ACTIVITY: Search the entries below for the string "script" and copy the lines that hold it.

SOURCE DATA:
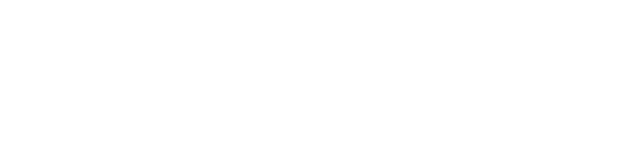
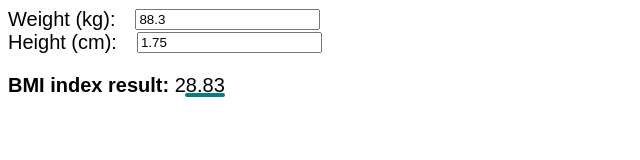
Before and after one commit to YK911/fson-109, a plain HTML site: page module-01/lesson-02/index.html in a window 1280 px wide. Shown: the whole page, without its empty margins (0-640 px from the left). Drawn offline with Linux system fonts and the light colour scheme.

Commit message:
finished module-01 lesson-02

```diff
--- a/module-01/lesson-01/js/05-coercion.js
+++ b/module-01/lesson-01/js/05-coercion.js
@@ -17,5 +17,5 @@
 // console.log('5' + null);
 // console.log('5' + undefined);
 
-const result = 5 + '1' + 9 / 3;
-console.log('result:', result);
+// const result = 5 + '1' + 9 / 3;
+// console.log('result:', result);
--- a/module-01/lesson-02/index.html
+++ b/module-01/lesson-02/index.html
@@ -4,11 +4,48 @@
     <meta charset="UTF-8" />
     <meta name="viewport" content="width=device-width, initial-scale=1.0" />
     <title>Operators and functions</title>
+    <style>
+      body {
+        font-family: sans-serif;
+        font-size: 20px;
+      }
+      label {
+        display: flex;
+        align-items: center;
+        gap: 20px;
+      }
+      p {
+        position: relative;
+        width: fit-content;
+
+        span::after {
+          content: '';
+          position: absolute;
+          bottom: 0;
+          right: 0;
+          width: 40px;
+          height: 4px;
+          border-radius: 2px;
+          background-color: teal;
+        }
+      }
+    </style>
   </head>
   <body>
+    <label for="">
+      Weight (kg):
+      <input type="number" step="0.1" value="88.3" id="user_weight" />
+    </label>
+    <label for="">
+      Height (cm):
+      <input type="number" step="0.1" value="1.75" id="user_height" />
+    </label>
+
+    <p><strong>BMI index result:</strong> <span id="bmi_result"></span></p>
+
     <!-- <script src="./js/01-coercion.js" type="module"></script> -->
     <!-- <script src="./js/02-comp.js" type="module"></script> -->
     <!-- <script src="./js/03-numbers.js" type="module"></script> -->
-    <!-- <script src="./js/04-functions.js" type="module"></script> -->
+    <script src="./js/04-functions.js" type="module"></script>
   </body>
 </html>
--- a/module-01/lesson-02/js/04-functions.js
+++ b/module-01/lesson-02/js/04-functions.js
@@ -5,19 +5,54 @@
  * - Параметри та аргументи
  * - Повернення значення
  */
+// const a = 1;
+// const b = 1;
 
-// function multiply(number_1, number_2) {
-//   // let  number_1 = 5
-//   // let  number_2 = 3
+// const isEqual = a === b;
+// console.log('isEqual:', isEqual);
 
-//   const result = number_1 * number_2;
-//   console.log(result);
-//   return result;
+// const a1 = 10;
+// const b1 = 12;
 
-//   // return undefined
+// const isEqual1 = a1 === b1;
+// console.log('isEqual1:', isEqual1);
+
+// function makeComparison(a, b) {
+//   const isEqual = a === b;
+//   console.log(isEqual);
 // }
 
-// const result_1 = multiply(5, 3);
+// {
+//   const value = 'John';
+//   console.log(value);
+// }
+
+// const obj = {
+//   key: 'value',
+// };
+// // makeComparison(1, 2);
+// // makeComparison(11, 11);
+// // makeComparison(111, 110);
+
+// function multiply(number1, number2) {
+//   // let  number1 = 5
+//   // let  number2 = 3
+//   // const result = number1 * number2;
+//   // console.log(result);
+//   // console.log(value);
+//   const str = `Oparion finished with result ${number1 * number2}`;
+//   // localStorage.setItem('operation', str);
+//   return str; // 15
+
+//   console.log('after return');
+
+//   // return undefined;
+// }
+
+// const result = multiply(5, 3); //`Oparion finished with result ${number1 * number2}`
+// console.log('result:', result);
+// const anotherResult = multiply(10, 20); //`Oparion finished with result ${number1 * number2}`
+// console.log('anotherResult:', anotherResult);
 
 // function fnA() {
 //   console.log('Inside fnA');
@@ -25,7 +60,7 @@
 // function fnB() {
 //   console.log('Inside fnB');
 // }
-// function fnD() {
+// function fnC() {
 //   console.log('Inside fnC');
 // }
 // console.log('Before fnA execution');
@@ -50,15 +85,17 @@
  */
 
 function calcBMI(weight, height) {
-  const comaToDotWeight = weight.replace(',', '.'); // "88.3"
-  const comaToDotHeight = height.replace(',', '.'); // "1.75"
-
-  // const weightToNumber = Number.parseFloat(comaToDotWeight);
-  // const heighToNumber = Number.parseFloat(comaToDotHeight);
-  const result = comaToDotWeight / comaToDotHeight ** 2;
-
-  return Number(result.toFixed(2));
+  const bmi =
+    Number(weight.replace(',', '.')) / Number(height.replace(',', '.')) ** 2;
+  // return Math.round(bmi * 10) / 10;
+  return bmi.toFixed(2);
 }
 
-const bmi = calcBMI('88,3', '1.75');
-console.log(bmi); // 28.8
+const weightEl = user_weight.value;
+console.log('weightEl:', weightEl);
+const heightEl = user_height.value;
+console.log('heightEl:', heightEl);
+
+const result = calcBMI(weightEl, heightEl);
+console.log('result:', result);
+bmi_result.textContent = result;
```
Also changed, not shown: module-01/lesson-02/js/01-coercion.js (+18 -12 lines), module-01/lesson-02/js/02-comp.js (+26 -21 lines), module-01/lesson-02/js/03-numbers.js (+9 -7 lines).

EXERCISE RESULT:
     <!-- <script src="./js/01-coercion.js" type="module"></script> -->
     <!-- <script src="./js/02-comp.js" type="module"></script> -->
     <!-- <script src="./js/03-numbers.js" type="module"></script> -->
-    <!-- <script src="./js/04-functions.js" type="module"></script> -->
+    <script src="./js/04-functions.js" type="module"></script>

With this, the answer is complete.